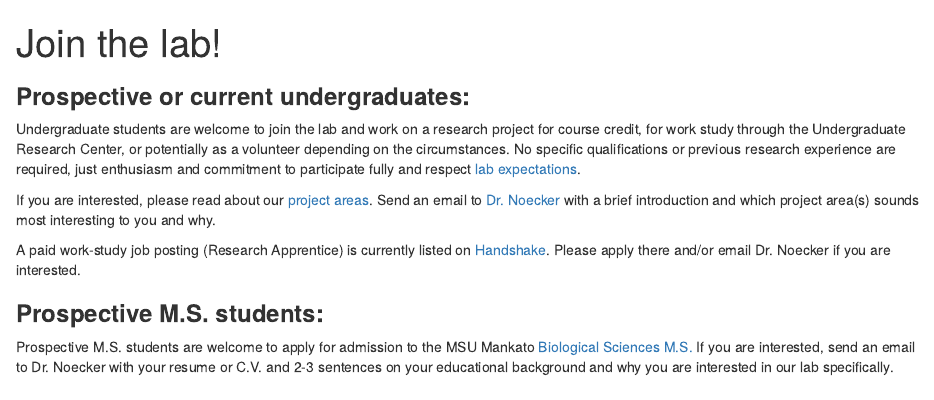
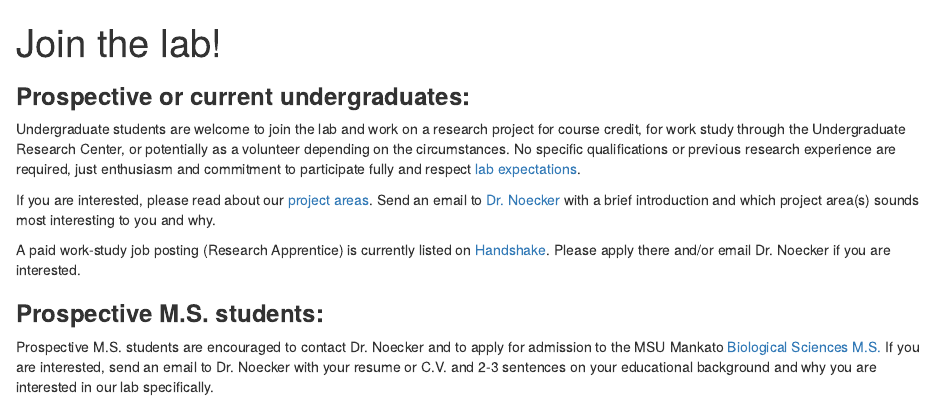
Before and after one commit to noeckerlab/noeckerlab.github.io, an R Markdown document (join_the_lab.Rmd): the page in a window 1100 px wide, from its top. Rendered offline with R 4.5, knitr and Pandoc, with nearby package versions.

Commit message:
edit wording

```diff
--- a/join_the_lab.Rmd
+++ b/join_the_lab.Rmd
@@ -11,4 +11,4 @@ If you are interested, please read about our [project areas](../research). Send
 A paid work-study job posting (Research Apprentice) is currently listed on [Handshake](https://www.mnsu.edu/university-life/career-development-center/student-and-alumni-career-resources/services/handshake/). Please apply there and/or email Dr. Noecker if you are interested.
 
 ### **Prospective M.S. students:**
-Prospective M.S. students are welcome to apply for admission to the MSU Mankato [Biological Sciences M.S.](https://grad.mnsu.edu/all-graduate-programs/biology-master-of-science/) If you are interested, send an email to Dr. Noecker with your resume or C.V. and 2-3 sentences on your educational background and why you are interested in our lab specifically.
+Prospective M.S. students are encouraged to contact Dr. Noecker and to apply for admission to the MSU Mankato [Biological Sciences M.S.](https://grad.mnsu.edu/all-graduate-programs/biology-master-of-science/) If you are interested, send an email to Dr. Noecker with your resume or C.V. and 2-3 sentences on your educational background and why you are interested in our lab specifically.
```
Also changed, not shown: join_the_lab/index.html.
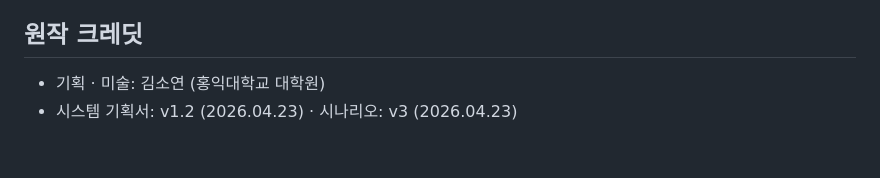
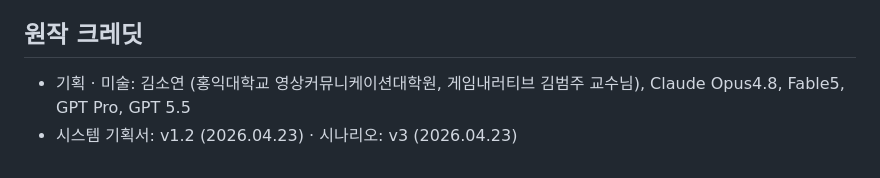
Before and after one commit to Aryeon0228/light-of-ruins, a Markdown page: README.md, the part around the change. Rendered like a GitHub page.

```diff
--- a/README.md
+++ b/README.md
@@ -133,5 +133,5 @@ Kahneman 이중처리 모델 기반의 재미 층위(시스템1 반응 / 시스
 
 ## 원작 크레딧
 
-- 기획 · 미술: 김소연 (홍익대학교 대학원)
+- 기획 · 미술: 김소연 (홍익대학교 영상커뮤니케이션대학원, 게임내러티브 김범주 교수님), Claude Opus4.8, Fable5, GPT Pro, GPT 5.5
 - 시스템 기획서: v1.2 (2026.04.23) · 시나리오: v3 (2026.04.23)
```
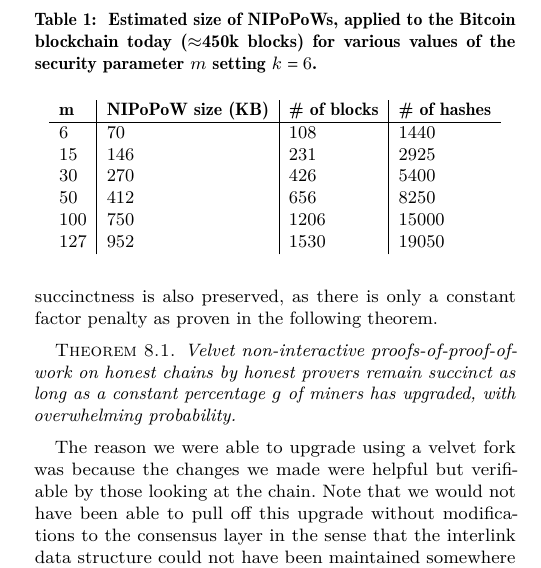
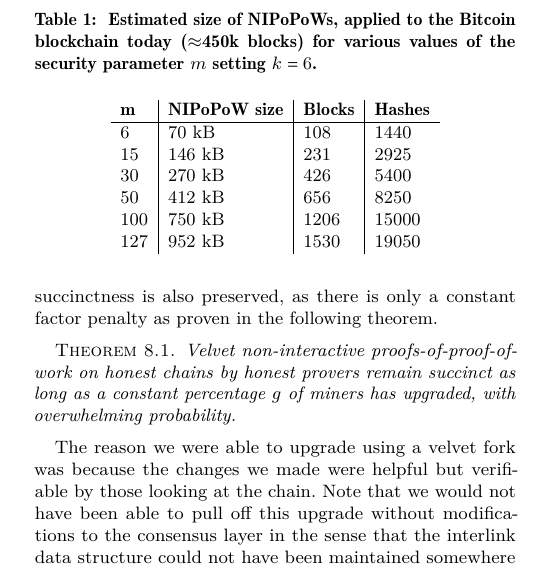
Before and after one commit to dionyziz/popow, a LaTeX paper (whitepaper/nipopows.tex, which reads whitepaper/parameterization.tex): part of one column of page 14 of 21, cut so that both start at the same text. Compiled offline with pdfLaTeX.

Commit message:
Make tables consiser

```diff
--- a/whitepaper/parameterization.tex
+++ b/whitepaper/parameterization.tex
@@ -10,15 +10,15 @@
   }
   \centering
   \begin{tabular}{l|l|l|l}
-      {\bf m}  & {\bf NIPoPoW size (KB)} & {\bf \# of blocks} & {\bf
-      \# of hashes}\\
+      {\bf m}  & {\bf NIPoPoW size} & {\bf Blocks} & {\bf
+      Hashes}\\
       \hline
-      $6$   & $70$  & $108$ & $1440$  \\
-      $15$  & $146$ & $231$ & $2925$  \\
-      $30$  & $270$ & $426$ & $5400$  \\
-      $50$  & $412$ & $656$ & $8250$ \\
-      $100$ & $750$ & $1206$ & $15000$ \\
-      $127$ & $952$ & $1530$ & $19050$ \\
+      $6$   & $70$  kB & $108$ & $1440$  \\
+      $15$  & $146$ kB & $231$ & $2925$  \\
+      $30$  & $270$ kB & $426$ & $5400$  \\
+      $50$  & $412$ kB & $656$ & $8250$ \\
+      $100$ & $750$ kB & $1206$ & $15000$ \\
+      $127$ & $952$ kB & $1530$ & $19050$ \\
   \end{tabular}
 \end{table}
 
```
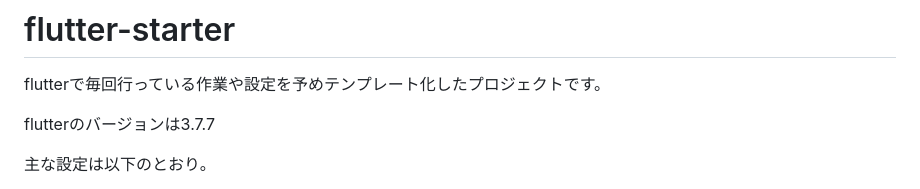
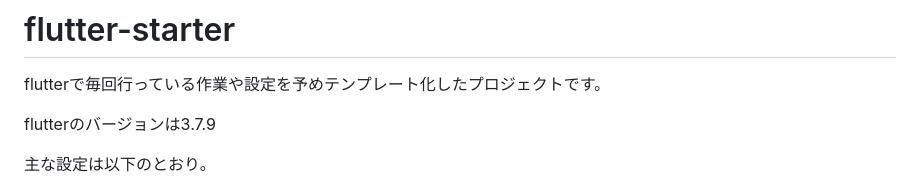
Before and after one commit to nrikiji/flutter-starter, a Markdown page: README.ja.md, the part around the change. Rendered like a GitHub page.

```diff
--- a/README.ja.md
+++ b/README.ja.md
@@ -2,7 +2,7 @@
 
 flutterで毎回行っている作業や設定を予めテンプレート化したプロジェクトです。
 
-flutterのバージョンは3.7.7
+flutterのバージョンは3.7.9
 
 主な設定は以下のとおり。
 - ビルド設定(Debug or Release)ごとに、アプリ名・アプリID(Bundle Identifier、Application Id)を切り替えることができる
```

####################

YOUR GOAL:
Will you restate every entry word for word and omit the images?

TASK OUTPUT:
Before and after one commit to noeckerlab/noeckerlab.github.io, an R Markdown document (join_the_lab.Rmd): the page in a window 1100 px wide, from its top. Rendered offline with R 4.5, knitr and Pandoc, with nearby package versions.

Commit message:
edit wording

```diff
--- a/join_the_lab.Rmd
+++ b/join_the_lab.Rmd
@@ -11,4 +11,4 @@ If you are interested, please read about our [project areas](../research). Send
 A paid work-study job posting (Research Apprentice) is currently listed on [Handshake](https://www.mnsu.edu/university-life/career-development-center/student-and-alumni-career-resources/services/handshake/). Please apply there and/or email Dr. Noecker if you are interested.
 
 ### **Prospective M.S. students:**
-Prospective M.S. students are welcome to apply for admission to the MSU Mankato [Biological Sciences M.S.](https://grad.mnsu.edu/all-graduate-programs/biology-master-of-science/) If you are interested, send an email to Dr. Noecker with your resume or C.V. and 2-3 sentences on your educational background and why you are interested in our lab specifically.
+Prospective M.S. students are encouraged to contact Dr. Noecker and to apply for admission to the MSU Mankato [Biological Sciences M.S.](https://grad.mnsu.edu/all-graduate-programs/biology-master-of-science/) If you are interested, send an email to Dr. Noecker with your resume or C.V. and 2-3 sentences on your educational background and why you are interested in our lab specifically.
```
Also changed, not shown: join_the_lab/index.html.
Before and after one commit to Aryeon0228/light-of-ruins, a Markdown page: README.md, the part around the change. Rendered like a GitHub page.

```diff
--- a/README.md
+++ b/README.md
@@ -133,5 +133,5 @@ Kahneman 이중처리 모델 기반의 재미 층위(시스템1 반응 / 시스
 
 ## 원작 크레딧
 
-- 기획 · 미술: 김소연 (홍익대학교 대학원)
+- 기획 · 미술: 김소연 (홍익대학교 영상커뮤니케이션대학원, 게임내러티브 김범주 교수님), Claude Opus4.8, Fable5, GPT Pro, GPT 5.5
 - 시스템 기획서: v1.2 (2026.04.23) · 시나리오: v3 (2026.04.23)
```
Before and after one commit to dionyziz/popow, a LaTeX paper (whitepaper/nipopows.tex, which reads whitepaper/parameterization.tex): part of one column of page 14 of 21, cut so that both start at the same text. Compiled offline with pdfLaTeX.

Commit message:
Make tables consiser

```diff
--- a/whitepaper/parameterization.tex
+++ b/whitepaper/parameterization.tex
@@ -10,15 +10,15 @@
   }
   \centering
   \begin{tabular}{l|l|l|l}
-      {\bf m}  & {\bf NIPoPoW size (KB)} & {\bf \# of blocks} & {\bf
-      \# of hashes}\\
+      {\bf m}  & {\bf NIPoPoW size} & {\bf Blocks} & {\bf
+      Hashes}\\
       \hline
-      $6$   & $70$  & $108$ & $1440$  \\
-      $15$  & $146$ & $231$ & $2925$  \\
-      $30$  & $270$ & $426$ & $5400$  \\
-      $50$  & $412$ & $656$ & $8250$ \\
-      $100$ & $750$ & $1206$ & $15000$ \\
-      $127$ & $952$ & $1530$ & $19050$ \\
+      $6$   & $70$  kB & $108$ & $1440$  \\
+      $15$  & $146$ kB & $231$ & $2925$  \\
+      $30$  & $270$ kB & $426$ & $5400$  \\
+      $50$  & $412$ kB & $656$ & $8250$ \\
+      $100$ & $750$ kB & $1206$ & $15000$ \\
+      $127$ & $952$ kB & $1530$ & $19050$ \\
   \end{tabular}
 \end{table}
 
```
Before and after one commit to nrikiji/flutter-starter, a Markdown page: README.ja.md, the part around the change. Rendered like a GitHub page.

```diff
--- a/README.ja.md
+++ b/README.ja.md
@@ -2,7 +2,7 @@
 
 flutterで毎回行っている作業や設定を予めテンプレート化したプロジェクトです。
 
-flutterのバージョンは3.7.7
+flutterのバージョンは3.7.9
 
 主な設定は以下のとおり。
 - ビルド設定(Debug or Release)ごとに、アプリ名・アプリID(Bundle Identifier、Application Id)を切り替えることができる
```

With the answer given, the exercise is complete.